There was “no politics” involved in the decision to close the Kansas Department of Social and Rehabilitation Services office in Lawrence, SRS Secretary Robert Siedlecki told a group of Journal-World editors and reporters Monday.
It was simply the hard reality of having to satisfy a $42 million budget cut approved by the Kansas Legislature. Siedlecki said he didn’t fight the size of the cut during the legislative session because he thought the agency he has led for less than six months should do its share to help cut the state budget.
Siedlecki and the two aides that accompanied him brought along the facts and figures that they said justify the closing of the Lawrence office, but for the people of Lawrence and Douglas County, the closure decision and the process by which that decision was reached still don’t add up.

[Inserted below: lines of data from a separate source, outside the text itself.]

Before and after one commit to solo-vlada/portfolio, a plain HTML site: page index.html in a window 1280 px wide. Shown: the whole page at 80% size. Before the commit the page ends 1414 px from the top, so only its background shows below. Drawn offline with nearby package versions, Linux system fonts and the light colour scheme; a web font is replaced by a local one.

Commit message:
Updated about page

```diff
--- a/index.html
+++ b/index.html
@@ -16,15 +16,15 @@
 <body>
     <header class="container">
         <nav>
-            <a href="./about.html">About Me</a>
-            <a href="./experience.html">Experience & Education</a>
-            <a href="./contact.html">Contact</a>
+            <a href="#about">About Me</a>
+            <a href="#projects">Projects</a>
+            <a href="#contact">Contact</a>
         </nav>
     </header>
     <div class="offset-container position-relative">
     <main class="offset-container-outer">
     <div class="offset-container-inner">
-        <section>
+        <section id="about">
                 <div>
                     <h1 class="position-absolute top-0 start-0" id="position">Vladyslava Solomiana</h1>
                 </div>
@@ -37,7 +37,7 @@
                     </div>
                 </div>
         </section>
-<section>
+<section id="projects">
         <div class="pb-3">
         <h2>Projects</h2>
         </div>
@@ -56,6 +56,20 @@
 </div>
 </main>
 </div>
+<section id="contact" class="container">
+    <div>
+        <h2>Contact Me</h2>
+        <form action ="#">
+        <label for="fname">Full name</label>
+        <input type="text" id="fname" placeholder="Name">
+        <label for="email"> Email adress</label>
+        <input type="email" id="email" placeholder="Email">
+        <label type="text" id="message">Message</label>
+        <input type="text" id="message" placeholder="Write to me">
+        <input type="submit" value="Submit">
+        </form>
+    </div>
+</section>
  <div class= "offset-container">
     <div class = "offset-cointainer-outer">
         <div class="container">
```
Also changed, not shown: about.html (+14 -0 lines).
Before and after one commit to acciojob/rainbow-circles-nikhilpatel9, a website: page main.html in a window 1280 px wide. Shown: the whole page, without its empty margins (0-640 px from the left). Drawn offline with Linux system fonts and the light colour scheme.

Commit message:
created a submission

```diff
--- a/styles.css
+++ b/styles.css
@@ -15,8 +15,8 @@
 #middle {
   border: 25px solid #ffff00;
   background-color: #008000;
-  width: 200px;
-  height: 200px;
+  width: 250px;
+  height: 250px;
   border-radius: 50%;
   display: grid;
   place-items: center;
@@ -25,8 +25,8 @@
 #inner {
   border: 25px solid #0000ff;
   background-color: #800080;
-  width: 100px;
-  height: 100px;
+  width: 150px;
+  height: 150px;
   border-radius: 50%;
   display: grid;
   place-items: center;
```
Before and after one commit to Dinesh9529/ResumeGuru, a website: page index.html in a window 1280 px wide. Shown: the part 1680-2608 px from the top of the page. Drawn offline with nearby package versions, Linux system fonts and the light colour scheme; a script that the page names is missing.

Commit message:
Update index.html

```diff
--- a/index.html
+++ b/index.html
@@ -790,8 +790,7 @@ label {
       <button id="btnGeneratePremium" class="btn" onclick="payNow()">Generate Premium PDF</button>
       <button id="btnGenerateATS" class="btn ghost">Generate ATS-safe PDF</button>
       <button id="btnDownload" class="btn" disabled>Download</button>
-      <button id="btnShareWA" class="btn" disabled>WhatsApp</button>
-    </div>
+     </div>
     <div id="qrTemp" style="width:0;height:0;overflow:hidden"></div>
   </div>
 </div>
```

Initially, SRS said it wouldn’t eliminate any of the 87 positions at the Lawrence office. However, on Tuesday, Siedlecki promised only that there would be “no layoffs.” If Lawrence employees quit rather than move to another office, their positions might be eliminated unless they are considered “critical.”
There will be no reduction in local services, Siedlecki and his aides said. The county will continue to be served full-time by SRS workers that handle child in need of care cases. If someone offers SRS some free office space, they will try to have caseworkers available locally a couple of days a week. It’s not unusual, they say, for local entities to provide free space to SRS.
And they hope more people will use the Internet to access services. Statewide, only about 16 percent of SRS services currently are accessed on the Internet, but they want that to increase.
They say the are working with local “stakeholders” like Bert Nash Community Mental Health Center to help ease the transition. Have agencies like Bert Nash and the Lawrence Community Shelter expressed concern about the added responsibility their agencies will have to help clients access SRS services? No, we haven’t really heard that, the SRS officials said. That message came through loud and clear at a public meeting Monday night at Plymouth Congregational Church, but no state SRS officials attended.
The process by which this decision was reached is frustrating to many local residents. Siedlecki said his office didn’t seek local input during the decision-making process because legislators and others across the state would have risen up in defense of their local offices. That probably was a safe assumption, considering that more than 500 people attended Monday night’s meeting organized by local legislators.
So rather than seeking input from local officials or perhaps considering a more moderate approach to downsizing the Lawrence office, SRS officials simply decided to announce the closing and deal with the details later. Siedlecki said on Monday that “we really want to work with the community to make sure that we do have adequate coverage.”
It’s unfortunate that state SRS officials didn’t do a better job of working with the community before this decision was handed down. We hope they will try harder in the future.
According to Siedlecki, there is no possibility that the state will reconsider the closing of the Lawrence SRS office. If the decision stands, local officials and nonprofit agencies will have little choice but to try to work with state officials to minimize the negative impact on Lawrence and its residents. They currently do an outstanding job of providing and coordinating needed services for local residents who face a number of physical, mental and financial challenges. That job apparently will become far more difficult in the months to come.